The attack on the Russian embassy took place on 13 March. Four Russians were wounded when a grenade was thrown over the walls of the embassy. The blast knocked down some fencing around a tennis court, but no serious damage was caused. A group of Russian children had left the area only minutes before.
The Cuban embassy was attacked during the night of 2 April, and one militiaman was seriously wounded. Two grenades were thrown into the grounds of the embassy, the second one exploding just after a squad of local militia had arrived at the building.
On Monday (12 April) a big explosion was heard by travellers passing close to an arms and ammunition supply depot in the city. The people who heard the explosion did not know what had caused it, or how much damage it had done.
The Laotian authorities have blamed the attacks on "reactionary elements" and teenage delinquents, and the day before the latest attack, the Government announced that it was taking "draconian measures" to clamp down on the problem. During the previous 48 hours hundreds of people were reported to have been detained.
Many of them were understood to be foreigners, mainly Vietnamese or Chinese residents in Laos. The Laotian security forces are understood to have put the detainees under guard in various houses in Vientiane's four principal districts.
When announcing the measures, the Minister of Information, Mr. Sisana Sisan, said that the programme would also involved the re-education of "those who until now, were unwilling to meet with the new political realities". He said the delinquents would have several months of re-education during which they would learn how to behave properly.

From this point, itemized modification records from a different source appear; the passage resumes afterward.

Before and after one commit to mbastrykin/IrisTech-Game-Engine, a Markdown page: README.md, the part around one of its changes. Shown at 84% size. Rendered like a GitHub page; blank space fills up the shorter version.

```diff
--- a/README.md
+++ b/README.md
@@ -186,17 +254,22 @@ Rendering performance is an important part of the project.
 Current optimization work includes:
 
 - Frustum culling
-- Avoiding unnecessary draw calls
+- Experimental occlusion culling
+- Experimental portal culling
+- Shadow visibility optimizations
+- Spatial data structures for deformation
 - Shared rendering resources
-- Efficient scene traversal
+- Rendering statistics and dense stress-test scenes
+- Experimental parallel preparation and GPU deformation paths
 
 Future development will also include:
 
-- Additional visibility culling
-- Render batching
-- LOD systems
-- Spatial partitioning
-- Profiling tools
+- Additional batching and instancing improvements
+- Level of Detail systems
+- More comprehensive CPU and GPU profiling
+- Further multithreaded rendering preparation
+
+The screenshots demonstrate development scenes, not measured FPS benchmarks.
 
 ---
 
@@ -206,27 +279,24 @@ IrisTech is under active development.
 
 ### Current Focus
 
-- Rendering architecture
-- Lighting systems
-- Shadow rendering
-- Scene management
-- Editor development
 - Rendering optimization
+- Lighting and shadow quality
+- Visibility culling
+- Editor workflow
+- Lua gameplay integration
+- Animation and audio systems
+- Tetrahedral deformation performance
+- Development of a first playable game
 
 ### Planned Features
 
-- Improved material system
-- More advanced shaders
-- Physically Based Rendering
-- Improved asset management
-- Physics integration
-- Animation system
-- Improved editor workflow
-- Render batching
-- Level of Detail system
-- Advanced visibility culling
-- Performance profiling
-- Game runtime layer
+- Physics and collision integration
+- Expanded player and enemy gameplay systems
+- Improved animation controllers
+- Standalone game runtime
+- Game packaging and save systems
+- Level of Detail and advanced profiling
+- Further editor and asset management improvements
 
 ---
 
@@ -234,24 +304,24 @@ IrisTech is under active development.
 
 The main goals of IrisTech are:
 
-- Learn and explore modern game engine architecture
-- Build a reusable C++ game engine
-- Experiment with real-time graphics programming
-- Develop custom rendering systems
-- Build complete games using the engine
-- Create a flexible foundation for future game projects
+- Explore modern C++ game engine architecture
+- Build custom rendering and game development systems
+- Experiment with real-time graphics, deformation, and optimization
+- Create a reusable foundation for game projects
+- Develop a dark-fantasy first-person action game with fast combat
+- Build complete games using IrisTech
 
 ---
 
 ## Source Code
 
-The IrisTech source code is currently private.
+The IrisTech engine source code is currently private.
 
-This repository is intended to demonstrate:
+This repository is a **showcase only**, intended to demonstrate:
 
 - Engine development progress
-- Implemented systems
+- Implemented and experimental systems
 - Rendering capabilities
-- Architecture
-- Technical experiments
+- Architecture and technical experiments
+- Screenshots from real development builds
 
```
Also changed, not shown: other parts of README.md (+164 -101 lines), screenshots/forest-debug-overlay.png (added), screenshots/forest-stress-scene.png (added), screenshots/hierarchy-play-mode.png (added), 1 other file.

In the middle of last month the authorities began a soft-line re-education campaign, designed to warn delinquent teenagers that they should change their behaviour. But subsequent news agency reports said that when this gentler approach failed to obtain the expected results, the authorities adopted the hardline approach announced by Mr. Sisan.
Those expected to attend the new re-education seminars included students freshly graduated from French universities or supposedly converted neutrals and right-wingers who were still considered reactionary. The new campaign was heralded during seminars organised by the Government for people's groups and professional organisations. A high percentage of those attending re-education seminars are government employees.